**DATA LISTING:**
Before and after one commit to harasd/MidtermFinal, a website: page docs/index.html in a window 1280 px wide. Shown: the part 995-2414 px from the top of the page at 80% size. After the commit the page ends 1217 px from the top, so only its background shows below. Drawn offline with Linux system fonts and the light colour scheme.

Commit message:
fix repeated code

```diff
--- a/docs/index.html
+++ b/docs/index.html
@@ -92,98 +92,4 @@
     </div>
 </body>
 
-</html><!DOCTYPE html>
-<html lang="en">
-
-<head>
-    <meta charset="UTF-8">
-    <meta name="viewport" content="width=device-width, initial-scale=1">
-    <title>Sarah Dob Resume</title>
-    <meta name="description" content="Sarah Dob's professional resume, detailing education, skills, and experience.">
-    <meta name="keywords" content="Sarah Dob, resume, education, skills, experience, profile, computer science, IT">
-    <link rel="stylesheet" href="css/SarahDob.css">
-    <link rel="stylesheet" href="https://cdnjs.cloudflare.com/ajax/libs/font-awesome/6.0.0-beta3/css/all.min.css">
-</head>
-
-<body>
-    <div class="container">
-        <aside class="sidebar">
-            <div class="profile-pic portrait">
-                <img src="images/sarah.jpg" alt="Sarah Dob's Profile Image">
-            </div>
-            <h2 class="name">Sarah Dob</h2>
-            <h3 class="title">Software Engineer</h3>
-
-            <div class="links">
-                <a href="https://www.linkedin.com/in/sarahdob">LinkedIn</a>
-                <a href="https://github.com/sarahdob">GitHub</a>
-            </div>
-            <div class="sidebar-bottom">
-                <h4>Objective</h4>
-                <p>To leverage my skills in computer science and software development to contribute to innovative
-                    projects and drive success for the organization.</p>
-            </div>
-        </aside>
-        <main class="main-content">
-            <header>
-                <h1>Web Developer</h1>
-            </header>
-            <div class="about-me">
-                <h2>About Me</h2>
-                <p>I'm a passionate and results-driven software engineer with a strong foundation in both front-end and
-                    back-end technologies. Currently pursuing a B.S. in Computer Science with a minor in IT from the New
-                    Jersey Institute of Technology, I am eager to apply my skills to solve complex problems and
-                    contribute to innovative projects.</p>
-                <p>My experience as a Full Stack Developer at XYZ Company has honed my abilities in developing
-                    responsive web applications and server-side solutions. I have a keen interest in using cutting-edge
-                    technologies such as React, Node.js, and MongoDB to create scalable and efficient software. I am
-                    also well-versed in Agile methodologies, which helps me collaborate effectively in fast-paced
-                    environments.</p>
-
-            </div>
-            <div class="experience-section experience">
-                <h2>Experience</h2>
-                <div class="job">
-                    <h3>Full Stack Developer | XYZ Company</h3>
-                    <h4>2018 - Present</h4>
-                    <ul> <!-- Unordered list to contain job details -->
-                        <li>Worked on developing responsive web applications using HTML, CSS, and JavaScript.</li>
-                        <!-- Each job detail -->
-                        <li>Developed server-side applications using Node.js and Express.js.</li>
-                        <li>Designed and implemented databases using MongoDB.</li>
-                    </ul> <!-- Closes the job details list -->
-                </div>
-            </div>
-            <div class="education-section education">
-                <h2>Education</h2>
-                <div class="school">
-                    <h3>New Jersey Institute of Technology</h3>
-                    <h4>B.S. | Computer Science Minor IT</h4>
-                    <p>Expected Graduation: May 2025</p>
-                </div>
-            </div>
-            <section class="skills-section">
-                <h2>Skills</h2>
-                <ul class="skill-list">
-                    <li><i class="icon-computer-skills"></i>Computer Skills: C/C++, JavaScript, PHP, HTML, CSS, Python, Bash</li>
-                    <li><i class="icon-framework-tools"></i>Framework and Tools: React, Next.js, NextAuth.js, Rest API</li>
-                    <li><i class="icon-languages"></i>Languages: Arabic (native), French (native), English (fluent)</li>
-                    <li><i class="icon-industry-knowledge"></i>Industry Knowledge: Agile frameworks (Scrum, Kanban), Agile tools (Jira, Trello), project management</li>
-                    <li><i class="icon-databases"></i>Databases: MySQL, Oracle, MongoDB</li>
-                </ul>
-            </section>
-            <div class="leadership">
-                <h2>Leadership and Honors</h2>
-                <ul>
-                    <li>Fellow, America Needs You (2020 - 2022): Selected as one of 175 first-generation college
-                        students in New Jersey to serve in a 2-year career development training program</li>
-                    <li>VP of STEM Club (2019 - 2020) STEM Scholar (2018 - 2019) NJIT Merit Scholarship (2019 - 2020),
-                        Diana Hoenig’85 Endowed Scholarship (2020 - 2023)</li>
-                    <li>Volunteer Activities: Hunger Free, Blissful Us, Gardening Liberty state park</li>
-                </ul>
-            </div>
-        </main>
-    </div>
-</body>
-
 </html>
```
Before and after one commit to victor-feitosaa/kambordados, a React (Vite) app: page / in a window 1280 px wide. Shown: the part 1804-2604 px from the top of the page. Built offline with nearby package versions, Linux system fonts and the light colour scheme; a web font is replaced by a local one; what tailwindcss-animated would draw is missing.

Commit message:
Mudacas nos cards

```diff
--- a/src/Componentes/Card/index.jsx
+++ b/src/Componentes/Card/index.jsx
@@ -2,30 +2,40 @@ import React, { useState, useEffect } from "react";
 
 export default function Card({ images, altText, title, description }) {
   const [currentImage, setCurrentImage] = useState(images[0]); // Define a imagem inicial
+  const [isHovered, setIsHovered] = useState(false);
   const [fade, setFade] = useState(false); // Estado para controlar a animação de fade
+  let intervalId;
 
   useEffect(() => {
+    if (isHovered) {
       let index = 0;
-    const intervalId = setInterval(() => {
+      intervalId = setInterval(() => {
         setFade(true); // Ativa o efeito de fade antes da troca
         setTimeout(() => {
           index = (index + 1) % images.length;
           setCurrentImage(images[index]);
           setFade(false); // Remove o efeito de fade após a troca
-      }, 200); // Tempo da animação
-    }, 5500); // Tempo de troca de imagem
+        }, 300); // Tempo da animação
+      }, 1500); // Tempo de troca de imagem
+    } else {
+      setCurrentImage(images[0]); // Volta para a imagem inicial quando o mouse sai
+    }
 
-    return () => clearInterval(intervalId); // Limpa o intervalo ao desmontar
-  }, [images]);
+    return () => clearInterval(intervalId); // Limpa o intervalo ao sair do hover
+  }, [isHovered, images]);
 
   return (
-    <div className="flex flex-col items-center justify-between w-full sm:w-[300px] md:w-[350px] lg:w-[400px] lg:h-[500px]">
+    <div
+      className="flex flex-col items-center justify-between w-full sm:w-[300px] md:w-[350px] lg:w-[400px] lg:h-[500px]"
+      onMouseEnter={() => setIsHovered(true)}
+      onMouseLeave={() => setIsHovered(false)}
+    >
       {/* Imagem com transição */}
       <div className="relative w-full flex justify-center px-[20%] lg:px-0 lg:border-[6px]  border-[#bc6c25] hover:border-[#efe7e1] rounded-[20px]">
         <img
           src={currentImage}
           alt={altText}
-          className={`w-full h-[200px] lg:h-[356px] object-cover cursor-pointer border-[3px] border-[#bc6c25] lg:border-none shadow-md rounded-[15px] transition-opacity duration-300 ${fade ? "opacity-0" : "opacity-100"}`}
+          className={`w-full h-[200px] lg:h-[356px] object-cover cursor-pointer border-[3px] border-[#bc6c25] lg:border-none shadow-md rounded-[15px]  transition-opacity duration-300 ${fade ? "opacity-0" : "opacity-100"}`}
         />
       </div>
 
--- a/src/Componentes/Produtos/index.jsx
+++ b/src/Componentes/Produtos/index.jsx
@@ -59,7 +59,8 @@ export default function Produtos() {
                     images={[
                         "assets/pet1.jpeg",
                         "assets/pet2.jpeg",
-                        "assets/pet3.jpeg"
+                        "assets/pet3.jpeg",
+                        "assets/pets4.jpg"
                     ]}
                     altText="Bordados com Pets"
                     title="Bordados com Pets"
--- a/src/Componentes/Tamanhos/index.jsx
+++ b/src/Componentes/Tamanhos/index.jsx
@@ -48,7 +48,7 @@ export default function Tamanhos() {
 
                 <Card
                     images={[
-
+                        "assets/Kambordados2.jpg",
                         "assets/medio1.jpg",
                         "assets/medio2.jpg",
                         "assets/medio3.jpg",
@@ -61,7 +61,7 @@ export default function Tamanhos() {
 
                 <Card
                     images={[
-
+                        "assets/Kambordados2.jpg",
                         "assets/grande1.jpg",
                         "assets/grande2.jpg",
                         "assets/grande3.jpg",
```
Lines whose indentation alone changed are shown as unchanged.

**EXERCISE DESCRIPTION:**
State how many lines in the listing above contain "index". Nothing else is needed.

**TASK ANSWER:**
12